Requirement:
What lines of the data below hold the string "documentation"? Copy each one.

==========

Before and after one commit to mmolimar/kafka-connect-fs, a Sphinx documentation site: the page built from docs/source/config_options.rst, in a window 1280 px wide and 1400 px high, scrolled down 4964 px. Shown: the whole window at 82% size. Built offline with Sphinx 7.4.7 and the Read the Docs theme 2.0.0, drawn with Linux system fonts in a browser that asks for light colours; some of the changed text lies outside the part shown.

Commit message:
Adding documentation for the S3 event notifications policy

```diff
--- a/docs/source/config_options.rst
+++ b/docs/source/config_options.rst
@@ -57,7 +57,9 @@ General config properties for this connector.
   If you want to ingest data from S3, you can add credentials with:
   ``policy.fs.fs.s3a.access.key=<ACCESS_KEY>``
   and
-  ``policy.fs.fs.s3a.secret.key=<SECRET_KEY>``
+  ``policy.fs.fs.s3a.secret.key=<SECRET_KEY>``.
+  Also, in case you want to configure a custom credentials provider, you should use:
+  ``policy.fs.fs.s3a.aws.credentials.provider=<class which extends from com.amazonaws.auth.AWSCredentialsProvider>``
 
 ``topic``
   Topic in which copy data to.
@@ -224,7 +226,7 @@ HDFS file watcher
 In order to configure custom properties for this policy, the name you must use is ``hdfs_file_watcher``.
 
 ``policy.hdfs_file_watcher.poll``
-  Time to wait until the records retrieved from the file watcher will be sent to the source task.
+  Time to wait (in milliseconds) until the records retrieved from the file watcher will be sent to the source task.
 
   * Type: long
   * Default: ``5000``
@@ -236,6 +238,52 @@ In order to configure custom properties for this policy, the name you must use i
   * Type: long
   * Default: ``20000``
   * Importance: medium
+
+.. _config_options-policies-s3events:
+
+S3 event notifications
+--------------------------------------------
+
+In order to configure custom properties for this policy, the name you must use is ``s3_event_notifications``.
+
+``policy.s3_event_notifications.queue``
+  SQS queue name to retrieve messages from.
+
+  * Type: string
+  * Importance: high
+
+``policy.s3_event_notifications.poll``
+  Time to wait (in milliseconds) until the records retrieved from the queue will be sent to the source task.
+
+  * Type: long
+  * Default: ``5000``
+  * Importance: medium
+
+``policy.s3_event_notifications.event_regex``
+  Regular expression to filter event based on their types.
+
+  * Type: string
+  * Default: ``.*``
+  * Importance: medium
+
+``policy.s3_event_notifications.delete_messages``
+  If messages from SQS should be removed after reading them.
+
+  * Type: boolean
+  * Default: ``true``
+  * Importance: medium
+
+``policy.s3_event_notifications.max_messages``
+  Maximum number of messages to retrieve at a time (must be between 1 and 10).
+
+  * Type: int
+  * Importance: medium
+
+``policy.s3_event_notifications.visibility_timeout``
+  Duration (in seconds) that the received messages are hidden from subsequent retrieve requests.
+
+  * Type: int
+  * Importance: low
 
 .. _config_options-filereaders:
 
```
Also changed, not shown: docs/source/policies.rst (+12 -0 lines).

==========

Solution to this task:
Before and after one commit to mmolimar/kafka-connect-fs, a Sphinx documentation site: the page built from docs/source/config_options.rst, in a window 1280 px wide and 1400 px high, scrolled down 4964 px. Shown: the whole window at 82% size. Built offline with Sphinx 7.4.7 and the Read the Docs theme 2.0.0, drawn with Linux system fonts in a browser that asks for light colours; some of the changed text lies outside the part shown.
Adding documentation for the S3 event notifications policy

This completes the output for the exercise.